→ WHAT IS NEEDED
Which of the lines below include the word "else"? Pull each one out.

→ INPUT DATA
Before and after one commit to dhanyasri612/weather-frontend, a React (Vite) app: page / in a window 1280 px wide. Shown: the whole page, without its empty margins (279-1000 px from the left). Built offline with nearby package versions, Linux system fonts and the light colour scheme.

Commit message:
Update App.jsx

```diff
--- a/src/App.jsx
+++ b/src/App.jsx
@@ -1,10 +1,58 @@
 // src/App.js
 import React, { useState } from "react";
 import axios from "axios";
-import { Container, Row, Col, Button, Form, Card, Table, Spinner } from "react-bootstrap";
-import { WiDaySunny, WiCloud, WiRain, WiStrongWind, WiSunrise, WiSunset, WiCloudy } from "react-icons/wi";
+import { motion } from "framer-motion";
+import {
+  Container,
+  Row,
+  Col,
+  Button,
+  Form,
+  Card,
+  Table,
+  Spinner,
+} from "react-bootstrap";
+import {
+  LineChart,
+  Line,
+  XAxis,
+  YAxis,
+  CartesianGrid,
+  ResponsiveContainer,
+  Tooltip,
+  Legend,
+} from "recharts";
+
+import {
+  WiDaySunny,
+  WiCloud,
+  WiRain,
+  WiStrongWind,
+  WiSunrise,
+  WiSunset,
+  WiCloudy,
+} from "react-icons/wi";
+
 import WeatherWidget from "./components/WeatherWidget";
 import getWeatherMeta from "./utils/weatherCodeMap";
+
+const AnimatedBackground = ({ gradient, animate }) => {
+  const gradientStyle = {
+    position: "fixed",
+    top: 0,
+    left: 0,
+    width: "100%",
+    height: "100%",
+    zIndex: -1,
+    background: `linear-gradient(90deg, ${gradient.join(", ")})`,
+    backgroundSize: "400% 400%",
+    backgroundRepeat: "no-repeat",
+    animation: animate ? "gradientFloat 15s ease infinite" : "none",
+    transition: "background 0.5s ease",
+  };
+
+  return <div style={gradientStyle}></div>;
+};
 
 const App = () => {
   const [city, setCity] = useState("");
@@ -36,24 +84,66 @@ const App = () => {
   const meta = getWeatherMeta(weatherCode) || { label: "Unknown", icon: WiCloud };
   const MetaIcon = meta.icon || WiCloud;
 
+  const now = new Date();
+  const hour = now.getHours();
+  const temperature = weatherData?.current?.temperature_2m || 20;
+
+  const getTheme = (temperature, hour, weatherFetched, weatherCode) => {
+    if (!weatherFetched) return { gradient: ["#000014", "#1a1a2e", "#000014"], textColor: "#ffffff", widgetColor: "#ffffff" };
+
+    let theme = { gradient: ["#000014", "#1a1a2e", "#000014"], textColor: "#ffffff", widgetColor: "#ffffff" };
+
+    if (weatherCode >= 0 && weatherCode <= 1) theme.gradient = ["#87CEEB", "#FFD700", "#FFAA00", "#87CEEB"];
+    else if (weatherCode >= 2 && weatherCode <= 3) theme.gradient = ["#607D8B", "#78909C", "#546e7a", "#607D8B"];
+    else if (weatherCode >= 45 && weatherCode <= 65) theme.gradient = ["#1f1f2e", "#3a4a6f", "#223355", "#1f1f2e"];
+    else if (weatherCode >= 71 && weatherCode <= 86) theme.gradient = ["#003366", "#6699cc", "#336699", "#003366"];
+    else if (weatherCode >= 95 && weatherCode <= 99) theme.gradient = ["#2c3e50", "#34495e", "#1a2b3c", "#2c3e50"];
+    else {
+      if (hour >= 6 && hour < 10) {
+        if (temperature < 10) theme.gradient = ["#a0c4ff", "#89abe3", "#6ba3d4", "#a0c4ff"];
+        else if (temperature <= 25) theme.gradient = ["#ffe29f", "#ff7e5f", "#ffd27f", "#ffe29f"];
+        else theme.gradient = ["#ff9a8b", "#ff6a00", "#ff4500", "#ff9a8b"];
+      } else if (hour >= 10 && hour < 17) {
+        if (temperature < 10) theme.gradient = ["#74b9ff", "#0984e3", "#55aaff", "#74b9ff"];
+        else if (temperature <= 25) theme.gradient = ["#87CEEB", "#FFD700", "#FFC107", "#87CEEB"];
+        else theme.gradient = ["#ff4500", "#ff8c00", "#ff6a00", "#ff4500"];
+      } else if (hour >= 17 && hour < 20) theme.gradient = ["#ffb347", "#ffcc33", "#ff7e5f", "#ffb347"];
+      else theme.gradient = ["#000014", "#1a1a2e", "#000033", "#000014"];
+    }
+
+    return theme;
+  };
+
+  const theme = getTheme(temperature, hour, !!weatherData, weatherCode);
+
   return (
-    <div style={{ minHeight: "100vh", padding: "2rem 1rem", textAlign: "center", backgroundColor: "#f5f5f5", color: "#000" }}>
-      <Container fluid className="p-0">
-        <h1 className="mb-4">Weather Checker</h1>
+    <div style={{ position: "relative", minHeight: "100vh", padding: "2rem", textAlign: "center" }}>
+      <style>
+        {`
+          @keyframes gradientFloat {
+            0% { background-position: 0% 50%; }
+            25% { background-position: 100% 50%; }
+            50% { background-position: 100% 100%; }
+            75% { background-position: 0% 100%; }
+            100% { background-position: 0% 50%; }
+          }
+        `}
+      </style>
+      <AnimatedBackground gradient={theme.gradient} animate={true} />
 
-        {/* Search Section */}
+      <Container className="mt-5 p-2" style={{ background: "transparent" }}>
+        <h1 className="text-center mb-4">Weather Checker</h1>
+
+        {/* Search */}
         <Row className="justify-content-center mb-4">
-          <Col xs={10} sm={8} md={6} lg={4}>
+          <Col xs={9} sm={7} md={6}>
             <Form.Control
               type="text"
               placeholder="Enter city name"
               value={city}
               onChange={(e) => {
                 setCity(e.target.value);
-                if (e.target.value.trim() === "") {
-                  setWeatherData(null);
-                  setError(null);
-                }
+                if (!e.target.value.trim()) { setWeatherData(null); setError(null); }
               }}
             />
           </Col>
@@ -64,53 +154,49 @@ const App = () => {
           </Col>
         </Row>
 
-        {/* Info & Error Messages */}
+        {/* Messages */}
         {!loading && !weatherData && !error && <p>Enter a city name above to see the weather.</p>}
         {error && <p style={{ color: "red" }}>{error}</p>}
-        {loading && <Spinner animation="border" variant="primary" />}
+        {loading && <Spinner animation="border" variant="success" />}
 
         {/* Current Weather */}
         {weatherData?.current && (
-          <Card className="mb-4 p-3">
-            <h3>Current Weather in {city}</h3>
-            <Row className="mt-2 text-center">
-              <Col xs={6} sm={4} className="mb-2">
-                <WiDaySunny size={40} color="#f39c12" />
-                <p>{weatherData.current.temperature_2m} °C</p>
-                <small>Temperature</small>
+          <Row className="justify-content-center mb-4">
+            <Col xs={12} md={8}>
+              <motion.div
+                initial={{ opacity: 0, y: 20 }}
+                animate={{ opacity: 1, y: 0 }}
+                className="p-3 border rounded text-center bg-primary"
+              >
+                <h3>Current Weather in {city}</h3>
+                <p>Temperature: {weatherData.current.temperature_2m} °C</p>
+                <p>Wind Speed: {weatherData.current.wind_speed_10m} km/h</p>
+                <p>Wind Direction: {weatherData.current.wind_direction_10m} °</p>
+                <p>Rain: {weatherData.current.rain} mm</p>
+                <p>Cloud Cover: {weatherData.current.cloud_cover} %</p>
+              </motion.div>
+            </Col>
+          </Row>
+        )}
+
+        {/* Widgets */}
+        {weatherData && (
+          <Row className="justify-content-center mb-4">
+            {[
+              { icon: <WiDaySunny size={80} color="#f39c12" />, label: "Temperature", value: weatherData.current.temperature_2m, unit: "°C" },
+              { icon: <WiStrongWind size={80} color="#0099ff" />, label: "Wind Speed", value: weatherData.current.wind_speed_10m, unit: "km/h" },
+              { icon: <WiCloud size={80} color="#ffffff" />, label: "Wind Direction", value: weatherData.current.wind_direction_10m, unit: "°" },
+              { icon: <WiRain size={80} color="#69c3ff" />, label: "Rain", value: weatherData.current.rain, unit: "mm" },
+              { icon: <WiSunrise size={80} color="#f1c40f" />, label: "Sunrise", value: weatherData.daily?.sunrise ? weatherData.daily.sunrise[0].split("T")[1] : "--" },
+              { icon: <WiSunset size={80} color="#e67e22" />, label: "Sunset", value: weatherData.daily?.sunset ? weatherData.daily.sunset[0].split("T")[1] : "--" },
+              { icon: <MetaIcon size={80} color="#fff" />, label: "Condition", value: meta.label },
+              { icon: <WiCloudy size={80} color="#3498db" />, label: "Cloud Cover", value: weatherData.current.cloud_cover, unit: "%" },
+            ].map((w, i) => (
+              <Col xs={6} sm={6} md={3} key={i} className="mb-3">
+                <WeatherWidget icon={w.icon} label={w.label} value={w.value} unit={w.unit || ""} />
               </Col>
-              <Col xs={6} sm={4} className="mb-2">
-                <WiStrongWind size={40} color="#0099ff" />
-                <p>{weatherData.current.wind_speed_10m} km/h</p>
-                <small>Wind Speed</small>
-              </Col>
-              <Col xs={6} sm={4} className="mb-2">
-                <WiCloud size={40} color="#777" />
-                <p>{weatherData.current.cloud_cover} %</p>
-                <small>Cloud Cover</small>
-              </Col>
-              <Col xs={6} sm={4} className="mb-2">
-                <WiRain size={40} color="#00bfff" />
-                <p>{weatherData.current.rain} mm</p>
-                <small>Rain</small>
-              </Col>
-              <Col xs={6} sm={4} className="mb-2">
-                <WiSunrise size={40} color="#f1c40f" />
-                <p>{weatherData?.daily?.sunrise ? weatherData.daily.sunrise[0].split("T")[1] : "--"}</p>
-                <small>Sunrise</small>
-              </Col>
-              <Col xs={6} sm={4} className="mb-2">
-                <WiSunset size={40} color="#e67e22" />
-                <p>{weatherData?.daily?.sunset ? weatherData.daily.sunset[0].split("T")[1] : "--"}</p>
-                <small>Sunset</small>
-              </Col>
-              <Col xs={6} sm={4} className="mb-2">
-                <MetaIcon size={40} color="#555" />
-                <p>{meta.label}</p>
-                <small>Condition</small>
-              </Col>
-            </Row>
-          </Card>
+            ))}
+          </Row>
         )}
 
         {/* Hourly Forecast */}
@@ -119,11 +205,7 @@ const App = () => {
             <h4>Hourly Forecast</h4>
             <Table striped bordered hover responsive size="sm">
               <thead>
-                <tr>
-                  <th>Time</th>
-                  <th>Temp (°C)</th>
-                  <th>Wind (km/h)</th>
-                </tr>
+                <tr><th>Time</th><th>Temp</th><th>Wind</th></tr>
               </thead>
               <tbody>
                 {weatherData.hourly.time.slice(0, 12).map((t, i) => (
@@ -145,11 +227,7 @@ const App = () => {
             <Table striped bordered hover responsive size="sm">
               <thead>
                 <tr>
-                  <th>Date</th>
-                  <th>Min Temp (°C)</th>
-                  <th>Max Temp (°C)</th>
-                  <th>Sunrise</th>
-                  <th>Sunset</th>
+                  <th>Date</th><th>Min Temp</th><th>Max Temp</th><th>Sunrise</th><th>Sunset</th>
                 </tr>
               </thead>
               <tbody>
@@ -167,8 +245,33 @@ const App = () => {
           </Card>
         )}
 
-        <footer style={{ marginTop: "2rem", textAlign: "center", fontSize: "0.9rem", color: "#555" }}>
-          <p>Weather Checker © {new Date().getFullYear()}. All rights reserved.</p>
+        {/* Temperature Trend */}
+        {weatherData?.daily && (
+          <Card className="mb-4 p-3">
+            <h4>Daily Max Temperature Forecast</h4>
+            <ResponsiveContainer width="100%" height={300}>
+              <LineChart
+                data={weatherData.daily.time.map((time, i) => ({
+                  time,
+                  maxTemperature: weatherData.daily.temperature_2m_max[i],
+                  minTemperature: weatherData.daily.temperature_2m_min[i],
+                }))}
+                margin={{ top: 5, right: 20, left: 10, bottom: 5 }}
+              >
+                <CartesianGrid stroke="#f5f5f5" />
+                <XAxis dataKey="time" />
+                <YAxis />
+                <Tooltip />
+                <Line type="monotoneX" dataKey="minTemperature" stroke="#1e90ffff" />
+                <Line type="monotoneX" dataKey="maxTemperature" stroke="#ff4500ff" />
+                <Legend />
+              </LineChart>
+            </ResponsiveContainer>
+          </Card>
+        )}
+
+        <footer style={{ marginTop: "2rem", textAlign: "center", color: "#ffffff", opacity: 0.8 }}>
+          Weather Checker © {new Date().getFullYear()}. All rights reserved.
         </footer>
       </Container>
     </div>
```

→ ANSWER TO THE PROBLEM
+    else if (weatherCode >= 2 && weatherCode <= 3) theme.gradient = ["#607D8B", "#78909C", "#546e7a", "#607D8B"];
+    else if (weatherCode >= 45 && weatherCode <= 65) theme.gradient = ["#1f1f2e", "#3a4a6f", "#223355", "#1f1f2e"];
+    else if (weatherCode >= 71 && weatherCode <= 86) theme.gradient = ["#003366", "#6699cc", "#336699", "#003366"];
+    else if (weatherCode >= 95 && weatherCode <= 99) theme.gradient = ["#2c3e50", "#34495e", "#1a2b3c", "#2c3e50"];
+    else {
+        else if (temperature <= 25) theme.gradient = ["#ffe29f", "#ff7e5f", "#ffd27f", "#ffe29f"];
+        else theme.gradient = ["#ff9a8b", "#ff6a00", "#ff4500", "#ff9a8b"];
+      } else if (hour >= 10 && hour < 17) {
+        else if (temperature <= 25) theme.gradient = ["#87CEEB", "#FFD700", "#FFC107", "#87CEEB"];
+        else theme.gradient = ["#ff4500", "#ff8c00", "#ff6a00", "#ff4500"];
+      } else if (hour >= 17 && hour < 20) theme.gradient = ["#ffb347", "#ffcc33", "#ff7e5f", "#ffb347"];
+      else theme.gradient = ["#000014", "#1a1a2e", "#000033", "#000014"];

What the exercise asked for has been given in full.